What States Need HVAC Workers the Most
HVAC technicians are in high demand across the United States, but even more so in Florida, California, Texas, New York and Illinois. According to hvacclasses.org, these states employ the most HVAC workers and are experiencing major construction growth. Here’s why:
- Florida: Hurricanes, education and healthcare facilities.
- California: Wildfires, transportation, energy and utility projects.
- Texas: Hurricanes, energy, utility and other infrastructure upgrades.
- New York: Residential and infrastructure updates.
- Illinois: Companies relocating to the Chicago area.

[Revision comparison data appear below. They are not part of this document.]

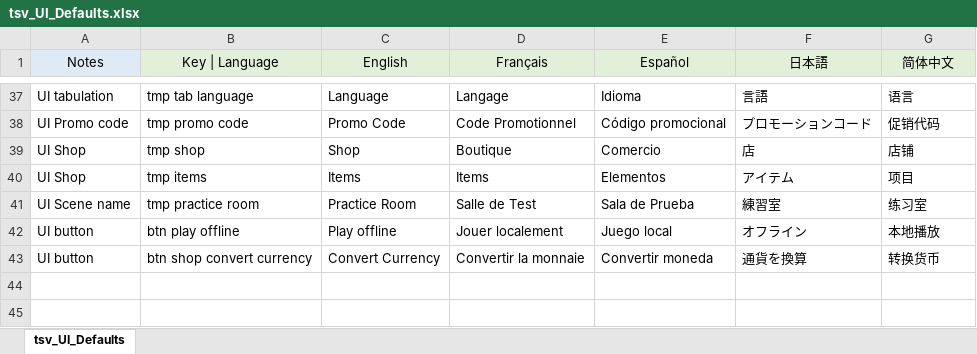
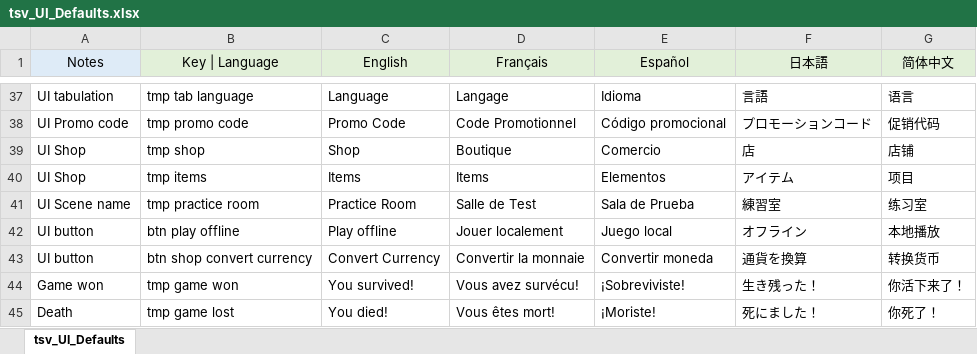
Before and after one commit to SebLevs/Zombie-Survivor, an Excel workbook: Assets/StreamingAssets/tsv_UI_Defaults.xlsx, sheet tsv_UI_Defaults, drawn as a sheet; only a part is shown, gaps mark what is left out; values as stored, in another font and other column widths than the file's, no borders; the diff names each change by its address in the sheet, - before the commit and + after, or states it on an @@ line.

```diff
--- a/Assets/StreamingAssets/tsv_UI_Defaults.xlsx (sheet tsv_UI_Defaults)
+++ b/Assets/StreamingAssets/tsv_UI_Defaults.xlsx (sheet tsv_UI_Defaults)
+row 44: Game won | tmp game won | You survived! | Vous avez survécu! | ¡Sobreviviste! | 生き残った！ | 你活下来了！
+row 45: Death | tmp game lost | You died! | Vous êtes mort! | ¡Moriste! | 死にました！ | 你死了！
```
Also changed, not shown: 13 other files.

Where HVAC Technicians Will Be in High Demand in the Future
Projections Central, who develops long-term occupational projections, expects these states to have the greatest demand for technicians by 2028:
- Utah, 31.1%
- Colorado, 29.7%
- Nevada, 27.9%
- Arizona, 21.4%
- Iowa, Oregon and Montana, 18.5%
- Arkansas, 16.3%
- Florida, 16.2%
- South Carolina, 16%
- Texas, 15.9%
- Idaho, 15.7%
- Washington, 15.6%
- North Carolina, 15.5%
- Tennessee, 15.2%
- Wyoming, 14.3%
- Nebraska, 13.9%
- Indiana, 13.8%
- North Dakota, 13.8%
Here’s where the highest number of new positions during that time frame are expected to be:
- Florida, 5,420
- Texas, 5,530
- California, 4,100
- North Carolina, 2,510
- New York, 2,290
- Colorado, 2,000
- Ohio, 1,550
- Pennsylvania, 1,510
- Virginia, 1,500
- Tennessee, 1,360
- Washington, 1,290
- Georgia, 1,270
- New Jersey, 1,170
- Utah, 1,170
- South Carolina, 1,1060
- Indiana, 940
- Maryland, 820
- Missouri and Arizona, 810
- Michigan, 780
Weather and a healthy economy will further encourage growth in these states, according to hvacclasses.org.
Grow Your HVAC Career with Three Rivers Heating & Cooling
HVAC technicians remain in demand across the country and in . To learn more about our openings, visit our careers page or call us at today!